By Aaron Larson
In recent decades, with the improvement of vehicle crashworthiness and the addition of passive safety features, motor vehicles have become much safer than in the past. As a result of these safety advances, many auto accidents which once would have resulted in serious injury or fatality now result in minor injury. However, defects in motor vehicles can still contribute to accidents and injuries, and in some cases a product liability claim may exist against the manufacturer.
No car can be made completely safe. However, auto manufacturers are supposed to design and construct vehicles which are reasonably safe under current regulations and safety standards. When they fail to meet the expected standard of care, they may be liable if a defect in the design or construction of a vehicle causes an accident or contributes to the injury of an occupant of a vehicle.
Due to the nature of highway travel, there are few features on an automobile which, if defective in their design or manufacture, could not diminish the safety of a vehicle's passengers or the driving public. Common points of failure which may lead to litigation include:
When evaluating a vehicle defect claim, the plaintiff's lawyer may suggest that the cure for the vehicle's alleged defect would have been only a few dollars, or even a few cents, in additional cost during manufacture. The purpose of this argument is to suggest that it was the manufacturer's greed - the saving of a dollar or two per vehicle - which caused the plaintiff to suffer severe injury. The counter to this argument is that everything can be made safer, and it is possible to point to hundreds of areas on any given motor vehicle which could be rendered more safe with relatively small investment. The cumulative cost of those safety improvements could render the price of a vehicle unreasonable - and the vehicle still would not be perfectly safe. The real question is when the vehicle is reasonably safe, not whether it should be perfectly safe.
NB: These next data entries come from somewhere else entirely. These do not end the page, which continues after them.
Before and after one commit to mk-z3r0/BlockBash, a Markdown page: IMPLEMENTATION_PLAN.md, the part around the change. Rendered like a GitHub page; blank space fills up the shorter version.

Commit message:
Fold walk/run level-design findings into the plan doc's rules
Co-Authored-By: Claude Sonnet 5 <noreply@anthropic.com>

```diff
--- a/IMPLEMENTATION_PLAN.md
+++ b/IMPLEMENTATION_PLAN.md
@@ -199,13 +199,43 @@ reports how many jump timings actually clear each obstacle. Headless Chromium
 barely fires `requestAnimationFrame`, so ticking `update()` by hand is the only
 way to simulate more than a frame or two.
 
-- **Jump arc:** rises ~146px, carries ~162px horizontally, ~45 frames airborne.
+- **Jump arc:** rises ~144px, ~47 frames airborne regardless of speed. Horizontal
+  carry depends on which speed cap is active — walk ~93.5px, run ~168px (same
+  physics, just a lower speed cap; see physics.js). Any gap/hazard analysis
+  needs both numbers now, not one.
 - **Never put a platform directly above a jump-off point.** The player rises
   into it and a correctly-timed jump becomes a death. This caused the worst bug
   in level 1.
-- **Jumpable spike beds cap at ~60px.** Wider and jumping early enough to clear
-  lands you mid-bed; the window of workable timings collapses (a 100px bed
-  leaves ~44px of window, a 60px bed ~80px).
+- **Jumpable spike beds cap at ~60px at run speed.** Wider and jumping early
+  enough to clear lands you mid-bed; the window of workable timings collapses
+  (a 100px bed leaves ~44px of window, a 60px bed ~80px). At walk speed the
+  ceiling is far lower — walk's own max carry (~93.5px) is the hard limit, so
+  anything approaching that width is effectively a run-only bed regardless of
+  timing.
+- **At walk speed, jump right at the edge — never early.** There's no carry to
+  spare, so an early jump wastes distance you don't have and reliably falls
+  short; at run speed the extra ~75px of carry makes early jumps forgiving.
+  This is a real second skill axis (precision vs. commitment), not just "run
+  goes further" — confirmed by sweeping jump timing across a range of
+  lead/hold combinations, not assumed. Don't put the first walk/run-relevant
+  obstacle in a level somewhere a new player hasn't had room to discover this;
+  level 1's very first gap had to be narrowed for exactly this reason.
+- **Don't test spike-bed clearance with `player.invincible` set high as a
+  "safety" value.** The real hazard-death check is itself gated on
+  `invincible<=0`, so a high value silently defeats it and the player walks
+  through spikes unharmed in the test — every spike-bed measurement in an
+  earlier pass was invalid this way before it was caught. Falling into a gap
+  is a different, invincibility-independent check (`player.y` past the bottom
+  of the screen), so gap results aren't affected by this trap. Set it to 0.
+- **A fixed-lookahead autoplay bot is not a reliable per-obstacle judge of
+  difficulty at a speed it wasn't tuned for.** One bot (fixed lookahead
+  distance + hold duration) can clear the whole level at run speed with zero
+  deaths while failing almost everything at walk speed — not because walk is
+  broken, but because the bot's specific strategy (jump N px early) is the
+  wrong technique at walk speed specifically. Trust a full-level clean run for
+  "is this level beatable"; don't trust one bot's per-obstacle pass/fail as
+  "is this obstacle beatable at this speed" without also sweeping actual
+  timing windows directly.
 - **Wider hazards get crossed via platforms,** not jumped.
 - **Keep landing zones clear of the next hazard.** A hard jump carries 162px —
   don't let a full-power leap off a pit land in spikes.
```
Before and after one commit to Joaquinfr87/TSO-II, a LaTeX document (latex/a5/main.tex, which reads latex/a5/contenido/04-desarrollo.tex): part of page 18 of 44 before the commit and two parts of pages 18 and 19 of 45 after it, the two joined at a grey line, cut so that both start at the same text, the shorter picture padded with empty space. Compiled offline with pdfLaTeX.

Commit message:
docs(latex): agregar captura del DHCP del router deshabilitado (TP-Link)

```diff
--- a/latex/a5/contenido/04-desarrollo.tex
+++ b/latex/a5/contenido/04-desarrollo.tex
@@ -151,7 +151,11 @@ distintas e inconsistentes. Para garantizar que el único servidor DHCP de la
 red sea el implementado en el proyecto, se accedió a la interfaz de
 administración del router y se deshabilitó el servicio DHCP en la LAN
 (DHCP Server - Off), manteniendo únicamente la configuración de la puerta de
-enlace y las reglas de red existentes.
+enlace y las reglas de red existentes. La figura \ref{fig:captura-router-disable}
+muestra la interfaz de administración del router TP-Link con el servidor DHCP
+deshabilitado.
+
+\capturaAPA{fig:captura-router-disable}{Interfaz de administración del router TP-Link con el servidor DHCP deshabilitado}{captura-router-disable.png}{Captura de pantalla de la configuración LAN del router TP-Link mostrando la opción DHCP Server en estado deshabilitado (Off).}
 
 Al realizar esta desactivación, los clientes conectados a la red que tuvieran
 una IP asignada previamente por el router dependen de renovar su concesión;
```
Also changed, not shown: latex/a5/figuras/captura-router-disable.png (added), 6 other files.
Nonetheless, there are situations where a defect is so patent, or a design or manufacturing error so manifest, that finding the manufacturer liable for the resulting injury should be relatively non-controvercial.
About The AuthorAaron Larson is a Michigan lawyer whose practice emphasizes civil appeals and litigation consulting. Copyright © 2005, Aaron Larson, all rights reserved.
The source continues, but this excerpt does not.